The lowdown of VPNs


With the coronavirus pandemic, many employees are working at home for the first time. It isn’t difficult the foresee that cybercriminals will see the surge in remote employees as an opportunity to wreak even more havoc in our lives. And most definitely, Virtual Private Networks (VPNs) will see an increase in their use.

The 101 on VPNs 

VPNs perform several basic functions to protect your privacy. They encrypt your data. They reroute your data and transmit it through a secure channel. And they hide your IP address. When you install a VPN, neither your internet service provider nor anyone else using your network can see your data. Should anyone try to access your data, they’ll get a gobbledygook of letters, numbers, and symbols for their trouble. VPNs can also make your computer appear to be in a different state or country. This not only helps you hide your metadata but can also give you access to geographically-restricted websites you otherwise might not be able to view from your actual location.

People often use VPNs for the purpose of speeding up their connections—a real boon when you’re streaming movies and other entertainment. VPNs can also offer consumers a shopping advantage. By logging in from an international IP address, they can sometimes access lower prices on certain products.

VPNs also differ in the types of software they employ to safeguard your data. Some experts argue that VPNs that use open-source software to protect your data are the safest choice. Open-source software, because it is free to anyone who agrees to follow the source’s licensing agreement, is constantly subject to testing, tweaking, and improving by an infinitely-curious world of computer programmers.

Privacy and VPNs

The whole reason people install VPNs is to improve data privacy and security. But VPNs also create a privacy risk. Here’s why. Most VPNs create some kind of log. Metadata logs can help VPN service providers optimize performance for their customers by providing bandwidth and time stamp information, for example, and making it easier for providers to troubleshoot their networks. These logs are mostly harmless. 

Traffic logs, on the other hand, decrease your privacy. They collect your browsing history, which can be sold to third parties for marketing or other more nefarious purposes. Do not—we repeat, do not—purchase a VPN that collects traffic logs. Carefully read the privacy policies of any VPN service you are considering. Look for a policy that explicitly spells out its log-keeping protocol.

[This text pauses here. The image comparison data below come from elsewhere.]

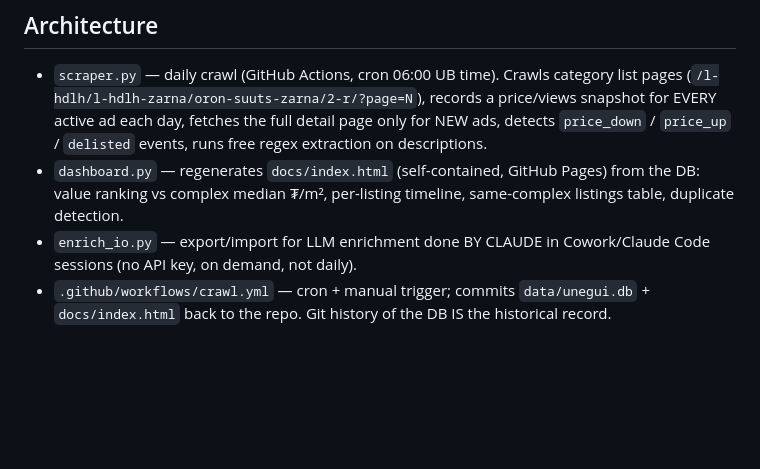
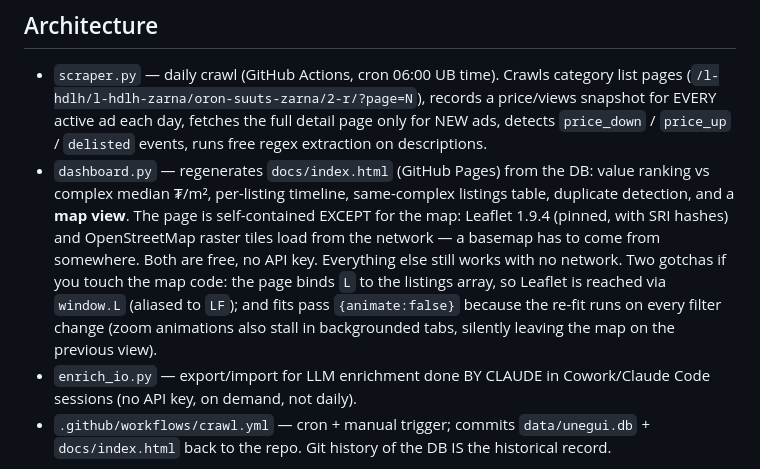
Before and after one commit to grm2222/unegui-tracker, a Markdown page: CLAUDE.md, the part around the change. Rendered like a GitHub page; blank space fills up the shorter version.

Commit message:
docs: note the map view and its one external dependency
Co-Authored-By: Claude Opus 4.8 <noreply@anthropic.com>

```diff
--- a/CLAUDE.md
+++ b/CLAUDE.md
@@ -11,9 +11,17 @@ listings of the same apartment by multiple agents, and per-complex price levels.
   records a price/views snapshot for EVERY active ad each day, fetches the full
   detail page only for NEW ads, detects `price_down` / `price_up` / `delisted`
   events, runs free regex extraction on descriptions.
-- `dashboard.py` — regenerates `docs/index.html` (self-contained, GitHub Pages)
-  from the DB: value ranking vs complex median ₮/m², per-listing timeline,
-  same-complex listings table, duplicate detection.
+- `dashboard.py` — regenerates `docs/index.html` (GitHub Pages) from the DB:
+  value ranking vs complex median ₮/m², per-listing timeline, same-complex
+  listings table, duplicate detection, and a **map view**.
+  The page is self-contained EXCEPT for the map: Leaflet 1.9.4 (pinned, with
+  SRI hashes) and OpenStreetMap raster tiles load from the network — a
+  basemap has to come from somewhere. Both are free, no API key. Everything
+  else still works with no network. Two gotchas if you touch the map code:
+  the page binds `L` to the listings array, so Leaflet is reached via
+  `window.L` (aliased to `LF`); and fits pass `{animate:false}` because the
+  re-fit runs on every filter change (zoom animations also stall in
+  backgrounded tabs, silently leaving the map on the previous view).
 - `enrich_io.py` — export/import for LLM enrichment done BY CLAUDE in
   Cowork/Claude Code sessions (no API key, on demand, not daily).
 - `.github/workflows/crawl.yml` — cron + manual trigger; commits
```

The best VPN service providers regularly publish transparency reports. VPN providers that are the most serious about transparency engage third-party auditors to help them identify and close any gaps in their code.